-- DATA --
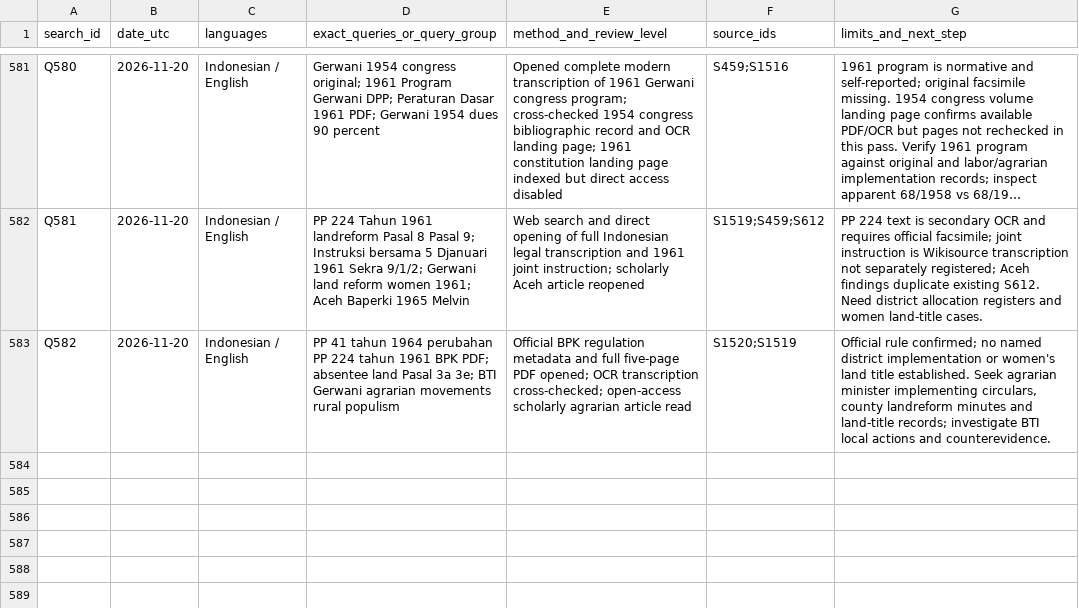
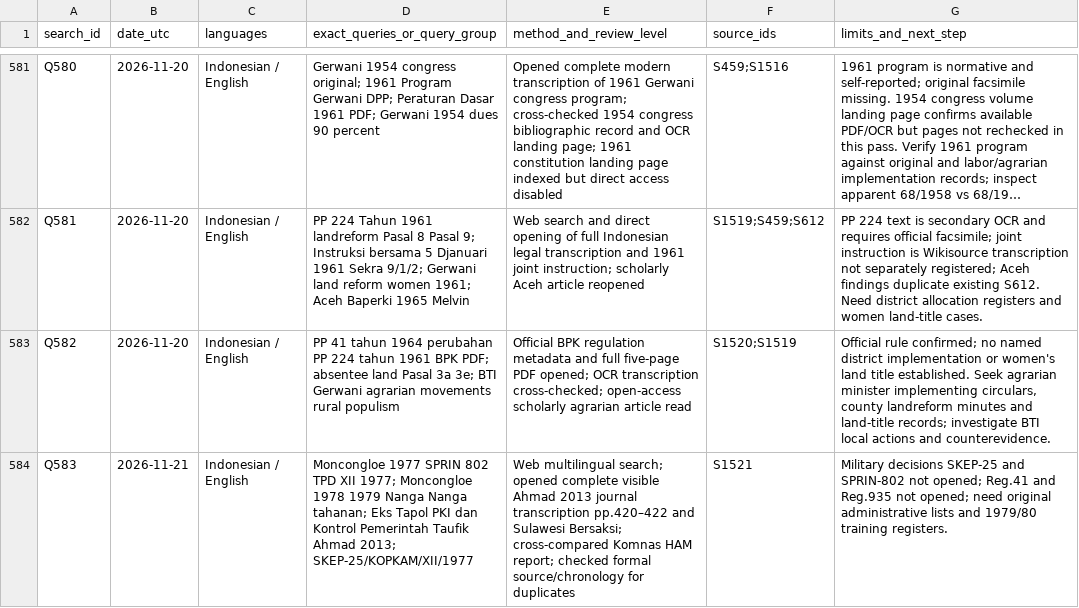
Before and after one commit to ch3758134-prog/aca, a CSV file: research/indonesia-1965/archive/records/search-log.csv, drawn as a sheet; only a part is shown, gaps mark what is left out; long unchanged cells end in ….

Commit message:
research: log Moncongloe 1977-1980 evidence search Q583

```diff
--- a/research/indonesia-1965/archive/records/search-log.csv
+++ b/research/indonesia-1965/archive/records/search-log.csv
@@ -583 +583,2 @@ Q581,2026-11-20,Indonesian / English,"PP 224 Tahun 1961 landreform Pasal 8 Pasal
 Q582,2026-11-20,Indonesian / English,PP 41 tahun 1964 perubahan PP 224 tahun 1961 BPK PDF; absentee land Pasal 3a 3e; BTI Gerwani agrarian movements rural populism,Official BPK regulation metadata and full five-page PDF opened; OCR transcription cross-checked; open-access scholarly agrarian article read,S1520;S1519,"Official rule confirmed; no named district implementation or women's land title established. Seek agrarian minister implementing circulars, county landreform minutes and land-title records; investigate BTI local actions and counterevidence."
+Q583,2026-11-21,Indonesian / English,"Moncongloe 1977 SPRIN 802 TPD XII 1977; Moncongloe 1978 1979 Nanga Nanga tahanan; Eks Tapol PKI dan Kontrol Pemerintah Taufik Ahmad 2013; SKEP-25/KOPKAM/XII/1977","Web multilingual search; opened complete visible Ahmad 2013 journal transcription pp.420–422 and Sulawesi Bersaksi; cross-compared Komnas HAM report; checked formal source/chronology for duplicates",S1521,"Military decisions SKEP-25 and SPRIN-802 not opened; Reg.41 and Reg.935 not opened; need original administrative lists and 1979/80 training registers."
```
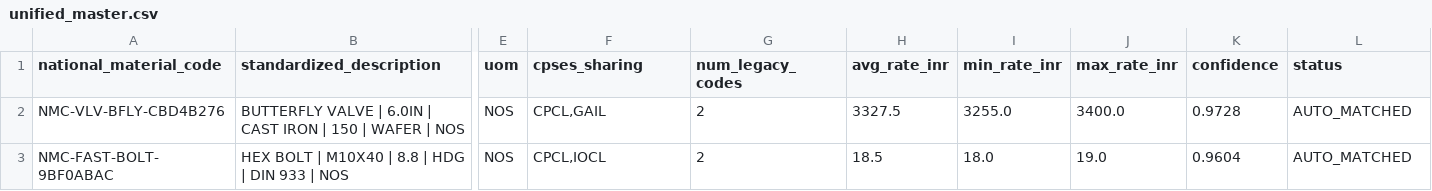
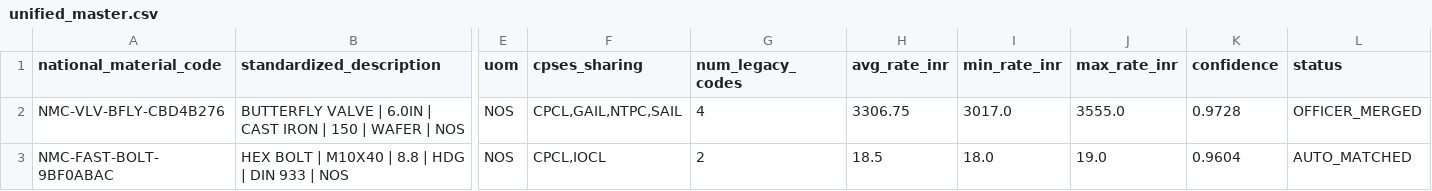
Before and after one commit to Varunsai1930/SIH, a CSV file: outputs/unified_master.csv, drawn as a sheet; only a part is shown, gaps mark what is left out; the diff covers the shown part only; the diff names each change by its address in the sheet, - before the commit and + after, or states it on an @@ line.

Commit message:
Sync docs + outputs with the closed-loop build
- README/PROJECT_DOCUMENTATION/DEMO_SCRIPT: 264 baseline codes (3
  officer-merged singletons retired), final-registry metrics
  (precision 1.000, recall 0.368 measured, 89.7% now labeled as
  projection), ONGC demo upload 421->274 codes / 8 merged / 4
  provisional, washer now shared by 5 CPSEs, hostile-approval test
  noted in QA.
- outputs/: regenerated by the verified baseline run (3 officer
  merges applied, OFFICER_MERGED audit rows, decision column filled);
  review_decisions.csv carries the 3 correct rehearsal approvals (2
  erroneous rehearsal clicks removed — they predate the loop having
  consequences).

```diff
--- a/outputs/unified_master.csv
+++ b/outputs/unified_master.csv
-F2 (cpses_sharing): CPCL,GAIL
+F2 (cpses_sharing): CPCL,GAIL,NTPC,SAIL
-G2 (num_legacy_codes): 2
+G2 (num_legacy_codes): 4
-H2 (avg_rate_inr): 3327.5
+H2 (avg_rate_inr): 3306.75
-I2 (min_rate_inr): 3255.0
+I2 (min_rate_inr): 3017.0
-J2 (max_rate_inr): 3400.0
+J2 (max_rate_inr): 3555.0
-L2 (status): AUTO_MATCHED
+L2 (status): OFFICER_MERGED
```
Also changed, not shown: 3 removed rows and 3 edited cells elsewhere in this file, outputs/audit_log.csv, outputs/code_mapping.csv, 3 other files.
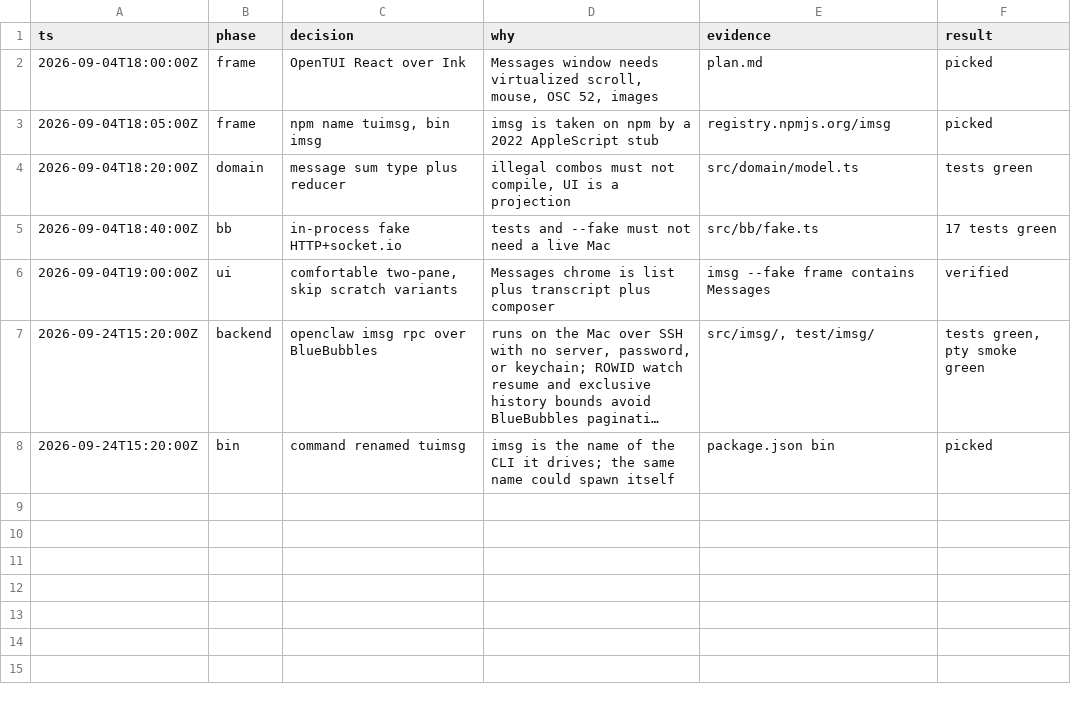
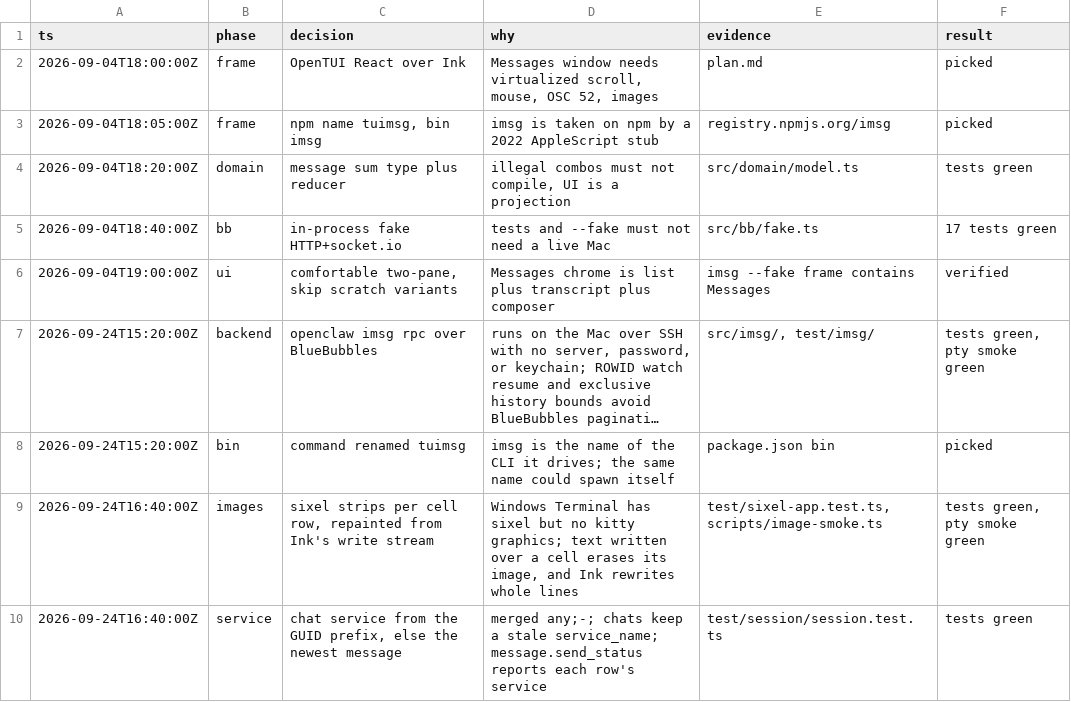
Before and after one commit to PanicIsReal/tuiMsg, a TSV file: decisions.tsv, drawn as a sheet; long unchanged cells end in …; the diff names each change by its address in the sheet, - before the commit and + after, or states it on an @@ line.

```diff
--- a/decisions.tsv
+++ b/decisions.tsv
+row 9: 2026-09-24T16:40:00Z | images | sixel strips per cell row, repainted from Ink's write stream | Windows Terminal has sixel but no kitty graphics; text written over a cell erases its image, and Ink rewrites whole lines | test/sixel-app.test.ts, scripts/image-smoke.ts | tests green, pty smoke green
+row 10: 2026-09-24T16:40:00Z | service | chat service from the GUID prefix, else the newest message | merged any;-; chats keep a stale service_name; message.send_status reports each row's service | test/session/session.test.ts | tests green
```
Also changed, not shown: 25 other files.
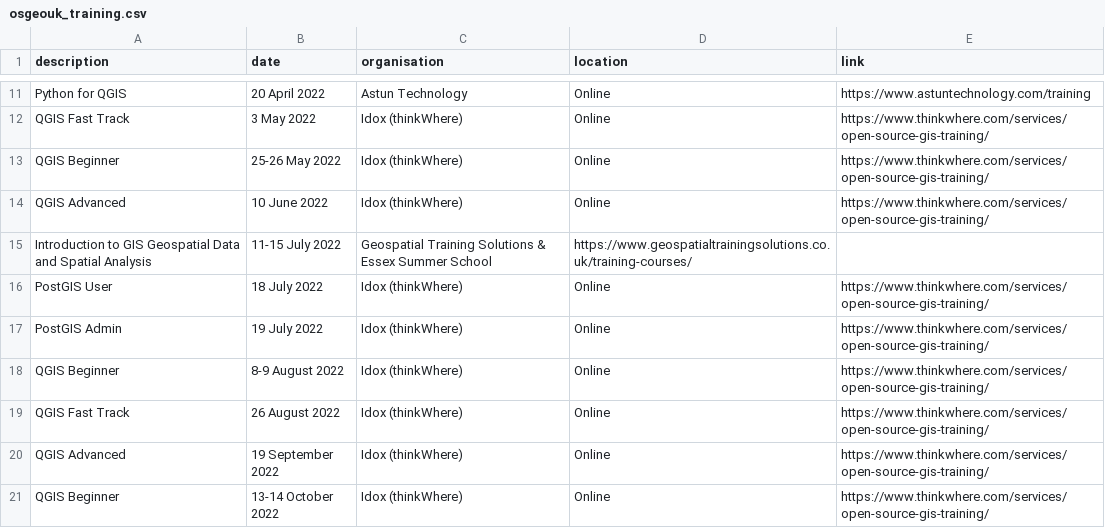
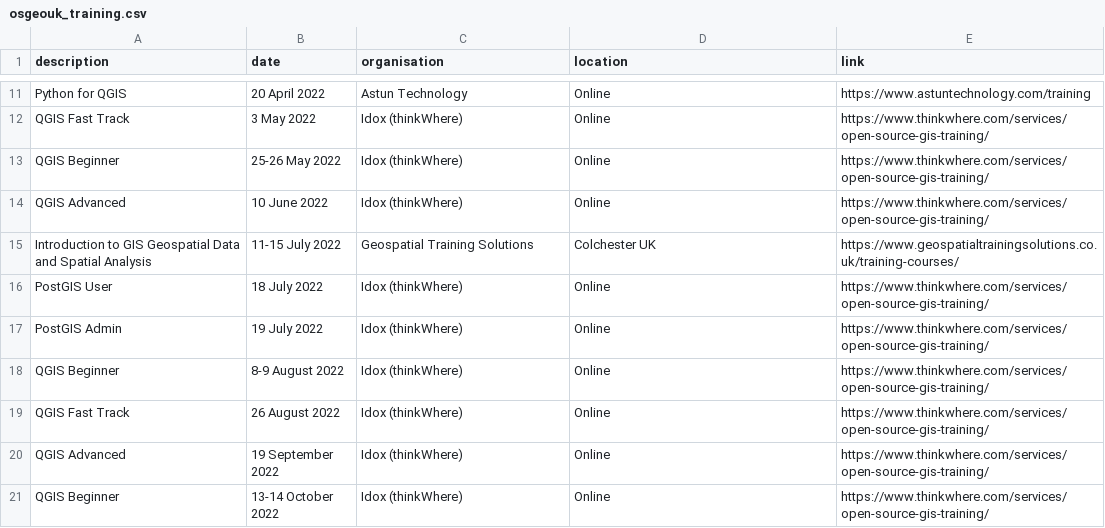
Before and after one commit to rachelesmee/website, a CSV file: _data/osgeouk_training.csv, drawn as a sheet; only a part is shown, gaps mark what is left out.

Commit message:
Add location

```diff
--- a/_data/osgeouk_training.csv
+++ b/_data/osgeouk_training.csv
@@ -14,3 +14,3 @@ QGIS Beginner, 25-26 May 2022, Idox (thinkWhere), Online, https://www.thinkwhere
 QGIS Advanced, 10 June 2022, Idox (thinkWhere), Online, https://www.thinkwhere.com/services/open-source-gis-training/
-Introduction to GIS Geospatial Data and Spatial Analysis, 11-15 July 2022, Geospatial Training Solutions & Essex Summer School, https://www.geospatialtrainingsolutions.co.uk/training-courses/
+Introduction to GIS Geospatial Data and Spatial Analysis, 11-15 July 2022, Geospatial Training Solutions, Colchester UK, https://www.geospatialtrainingsolutions.co.uk/training-courses/
 PostGIS User, 18 July 2022, Idox (thinkWhere), Online, https://www.thinkwhere.com/services/open-source-gis-training/
```
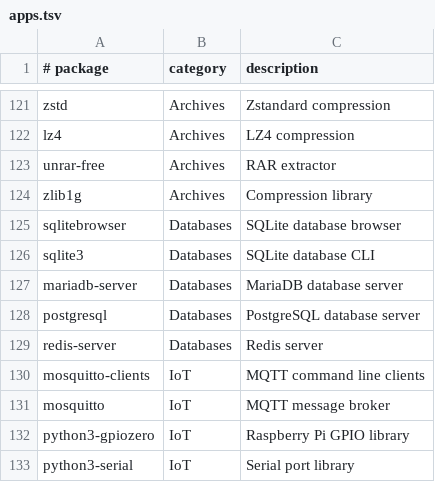
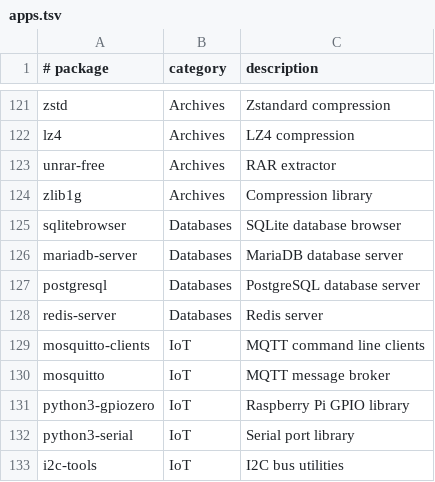
Before and after one commit to mogley-co/SphinxPi, a TSV file: data/apps.tsv, drawn as a sheet; only a part is shown, gaps mark what is left out; the shorter side is filled out with more unchanged rows.

Commit message:
Remove duplicate SQLite app catalogue entry

```diff
--- a/data/apps.tsv
+++ b/data/apps.tsv
@@ -125,3 +125,2 @@ zlib1g|Archives|Compression library
 sqlitebrowser|Databases|SQLite database browser
-sqlite3|Databases|SQLite database CLI
 mariadb-server|Databases|MariaDB database server
```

-- ACTION ITEM --
Respond with a number only, the count of lines in the entries where the string "Solutions" occurs.

-- RESPONSE TO THE TASK --
2